A virus targeting online bank accounts has hit thousands of online banking customers, although the name of the bank has yet to be disclosed.

The ‘Trojan Horse’ virus, created by hackers and originating from a server in Eastern Europe, has stolen £675,000 from 3,000 accounts at the bank. The name of the high street bank has not yet been handed over to police.

According to computer experts, the virus is still progressing. The Trojan virus – which cannot be detected by traditional anti-virus software – can install itself on computers while victims are browsing legitimate sites on the internet.

The virus, known as a Zeus v3, then copies the passwords and usernames of customers’ online banking accounts and, if there is more than £800 in the account, transfers their funds.

The money is transferred to the bank accounts of “money mules,” innocent people recruited to use their own bank accounts to funnel money through. From there, the money is transferred to accounts in other countries that are controlled by the hackers.

In a clever twist, the virus also gives customers a false bank balance screen so they are unaware the money has been stolen.

A spokeswoman for Financial Fraud Action UK said the use of Trojans or malicious software to steal cash was “nothing new”.

“Bank systems are hard to attack so they’re having to go through the easier link in the chain, which is the customers,” said the spokesperson.

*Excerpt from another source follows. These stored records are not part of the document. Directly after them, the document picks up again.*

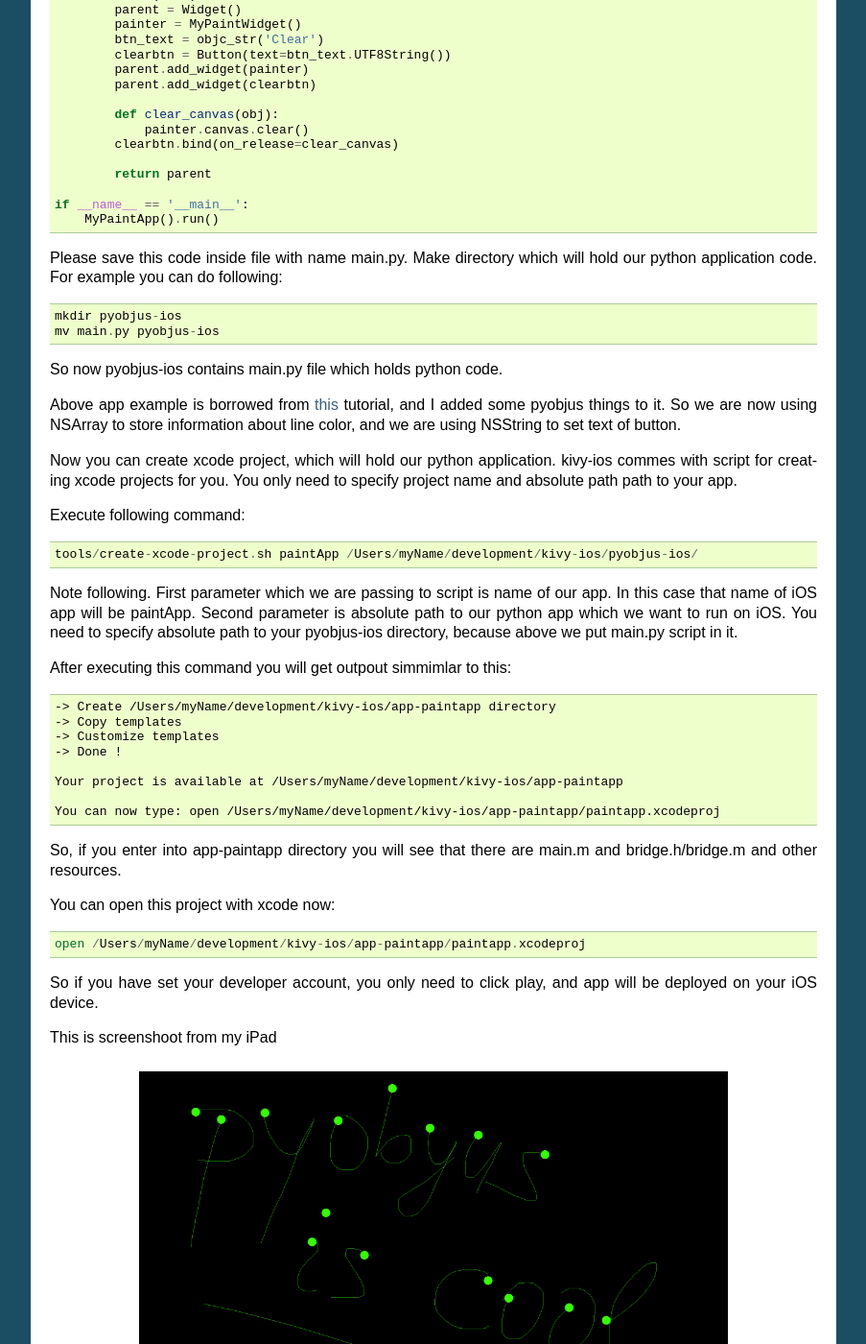
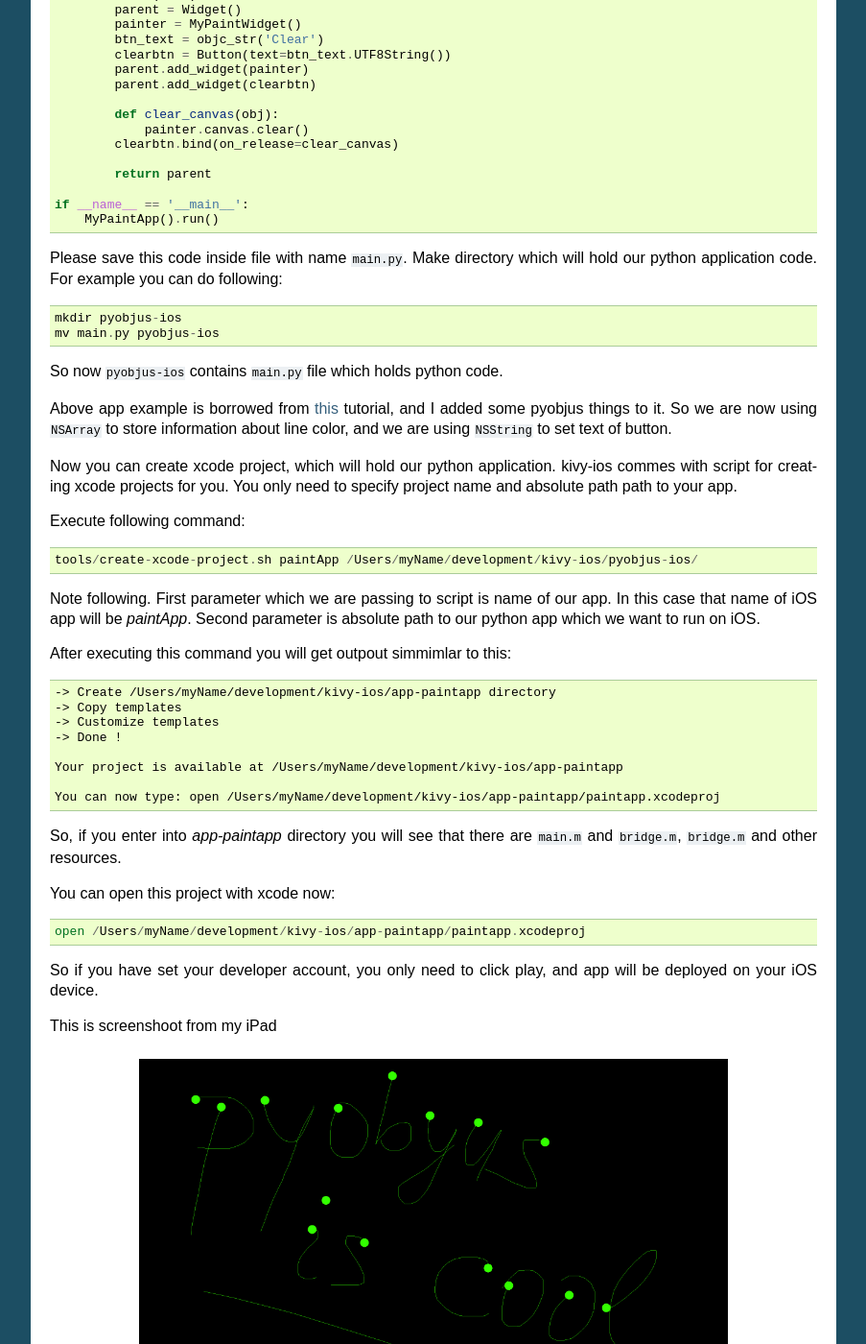
Before and after one commit to kivy/pyobjus, a Sphinx documentation site: the page built from docs/source/pyobjus_ios.rst, in a window 1280 px wide and 1400 px high, scrolled down 952 px. Shown: the whole window at 96% size, without its empty margins (198-1101 px from the left). Built offline with Sphinx 7.4.7, drawn with Linux system fonts in a browser that asks for light colours; some of the changed text lies outside the part shown.

Commit message:
added .rst page which will hold remarks, for eg. issues or todo things. Also fixed some typos inside pyobjus_ios.rst

```diff
--- a/docs/source/index.rst
+++ b/docs/source/index.rst
@@ -21,6 +21,7 @@
    foundation_eg
    pyobjus_ios
    api
+   remarks
 
 Indices and tables
 ==================
--- a/docs/source/pyobjus_ios.rst
+++ b/docs/source/pyobjus_ios.rst
@@ -1,7 +1,7 @@
 .. _pyobjus_ios:
 
 Pyobjus on iOS
-====================
+==============
 
 You may wonder how to run pyobjus on iOS device. The solution for this problem is to use `kivy-ios <https://github.com/kivy/kivy-ios>`_.
 
@@ -18,7 +18,7 @@
 
 This can take some time.
 
-You can build you UI with kivy framework, and access to device hardware using pyobjus. So, let see one simple example of this. Note that tutorial how to use kivy-ios exists on kivy-ios official documentation, but here I will make another one, with focus on pyobjus.
+You can build your UI with kivy framework, and access to device hardware using pyobjus. So, let see one simple example of this. Note that tutorial how to use kivy-ios exists on kivy-ios official documentation, but here I will make another one, with focus on pyobjus.
 
 Let we first make one simple example of using pyobjus with kivy.::
 
@@ -65,14 +65,14 @@
     if __name__ == '__main__':
         MyPaintApp().run()
 
-Please save this code inside file with name main.py. Make directory which will hold our python application code. For example you can do following::
+Please save this code inside file with name ``main.py``. Make directory which will hold our python application code. For example you can do following::
 
     mkdir pyobjus-ios
     mv main.py pyobjus-ios
 
-So now pyobjus-ios contains main.py file which holds python code.
+So now ``pyobjus-ios`` contains ``main.py`` file which holds python code.
 
-Above app example is borrowed from `this <http://kivy.org/docs/tutorials/firstwidget.html>`_ tutorial, and I added some pyobjus things to it. So we are now using NSArray to store information about line color, and we are using NSString to set text of button.
+Above app example is borrowed from `this <http://kivy.org/docs/tutorials/firstwidget.html>`_ tutorial, and I added some pyobjus things to it. So we are now using ``NSArray`` to store information about line color, and we are using ``NSString`` to set text of button.
 
 Now you can create xcode project, which will hold our python application. kivy-ios commes with script for creating xcode projects for you. You only need to specify project name and absolute path path to your app.
 
@@ -80,8 +80,7 @@
 
     tools/create-xcode-project.sh paintApp /Users/myName/development/kivy-ios/pyobjus-ios/
 
-Note following. First parameter which we are passing to script is name of our app. In this case that name of iOS app will be paintApp. Second parameter is absolute path to our python app which we want to run on iOS.
-You need to specify absolute path to your pyobjus-ios directory, because above we put main.py script in it.
+Note following. First parameter which we are passing to script is name of our app. In this case that name of iOS app will be `paintApp`. Second parameter is absolute path to our python app which we want to run on iOS.
 
 After executing this command you will get outpout simmimlar to this::
 
@@ -94,7 +93,7 @@
 
     You can now type: open /Users/myName/development/kivy-ios/app-paintapp/paintapp.xcodeproj
 
-So, if you enter into app-paintapp directory you will see that there are main.m and bridge.h/bridge.m and other resources.
+So, if you enter into `app-paintapp` directory you will see that there are ``main.m`` and ``bridge.m``, ``bridge.m`` and other resources.
 
 You can open this project with xcode now::
 
@@ -125,7 +124,7 @@
     @property (nonatomic) double ac_z;
     @end
 
-Also let we say that we have init method which inits motionManager and queue, and we have method for running accelerometer, and method is declared as follows::
+Also let we say that we have init method which inits ``motionManager`` and ``queue``, and we have method for running accelerometer, and method is declared as follows::
 
     - (void)startAccelerometer {
         if ([self.motionManager isAccelerometerAvailable] == YES) {
@@ -140,7 +139,7 @@
 You see here that we are specifying handler which will be called when we get some updates from accelerometer. Currently you can't implement this handler from pyobjus, so that may be a problem.
 
 But, we have also solution for this. We added bridge class, with this purpose, to implement handlers inside pure Objective C, and then we call methods of bridge class so we can get actual data.
-In this example we are storing x, y and z from accelerometer to ac_x, ac_y and ac_z class properties, and as you know, we can easily access to class properties.
+In this example we are storing `x`, `y` and `z` from accelerometer to ``ac_x``, ``ac_y`` and ``ac_z`` class properties, and as you know, we can easily access to class properties.
 
 So let we see basic example how to read accelerometer data from pyobjus::
 
@@ -169,7 +168,7 @@
     x: 0.145629882812 y: -0.00624084472656 z: -0.964920043945
     x: 0.145629882812 y: -0.00624084472656 z: -0.964920043945
 
-As you can see, we have data from accelerometer, so we can use it for some practical purposes if we want.
+As you can see, we have data from accelerometer, so you can use it for some practical purposes if you want.
 
 Accessing gyroscope
 -------------------
@@ -279,4 +278,4 @@
     x: 27.4921875 y: -48.3046875 z: -27.4476470947
     x: 27.4921875 y: -47.2312469482 z: -28.5679626
 
-You can add additional bridge methods to you pyobjus iOS app, just change content of bridge.m/.h files, or add completely new files and classes to your xcode project, and after that you can consume them with pyobjus, on the already known way.
+You can add additional bridge methods to you pyobjus iOS app, just change content of `bridge.m/.h` files, or add completely new files and classes to your xcode project, and after that you can consume them with pyobjus, on the already known way.
```
Also changed, not shown: other parts of docs/source/pyobjus_ios.rst (+1 -1 lines), docs/source/remarks.rst (added, +10 -0 lines).
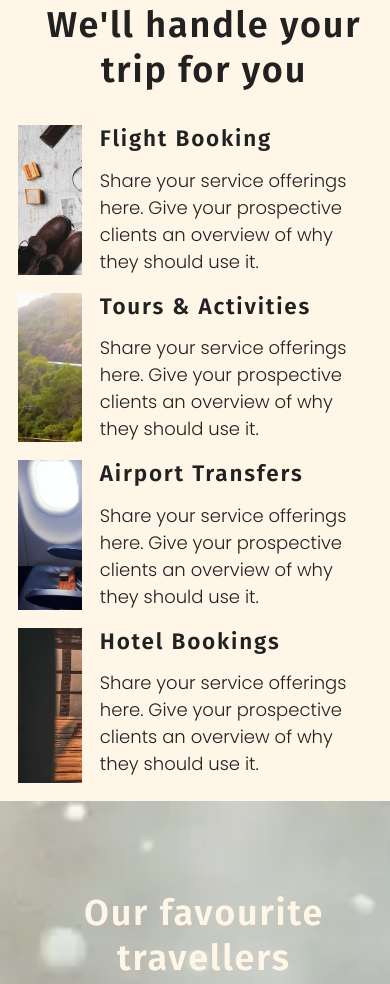
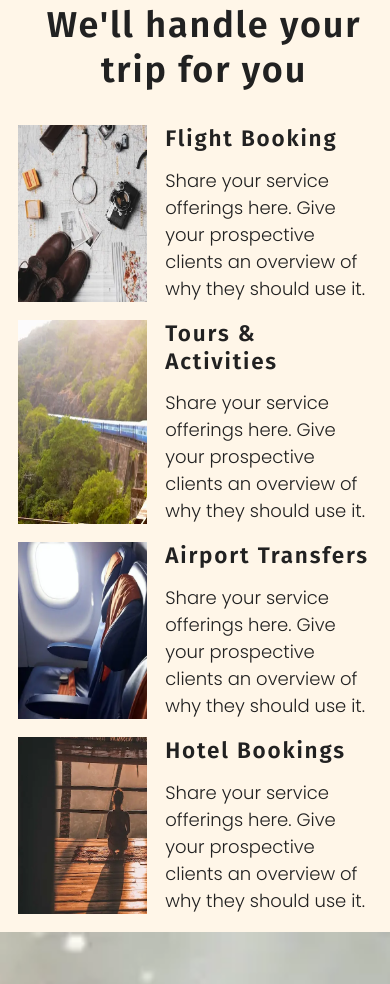
Before and after one commit to wkan17012021/Design-to-Code, a plain HTML site: page Roseton-Travel-Tours/index.html in a window 390 px wide. Shown: the part 3777-4761 px from the top of the page. Drawn offline with Linux system fonts and the light colour scheme.

Commit message:
make details imgs wider on mobile

```diff
--- a/Roseton-Travel-Tours/index.css
+++ b/Roseton-Travel-Tours/index.css
@@ -402,6 +402,10 @@ Trip Details Section Styles
 }
 .details__img_wrapper {
   overflow: hidden;
+  flex: 2 1 auto;
+  @media (min-width: 40rem) {
+    flex: 1 1 auto;
+  }
 }
 .details__img_wrapper img {
     width: 210px;
@@ -414,6 +418,12 @@ Trip Details Section Styles
 }
 .details__img_wrapper img:hover {
   transform: perspective(1000px) translate3d(0, 0, 150px);
+}
+.details__text_wrapper {
+  flex: 1 2 auto;
+  @media (min-width: 40rem) {
+    flex: 1 1 auto;
+  }
 }
 /*
 ===============
```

“They’re hoping customers aren’t taking security precautions. We’ve been seeing this for the last few years and we’re constantly urging people to protect their computers to try to mitigate the risk of becoming a victim.”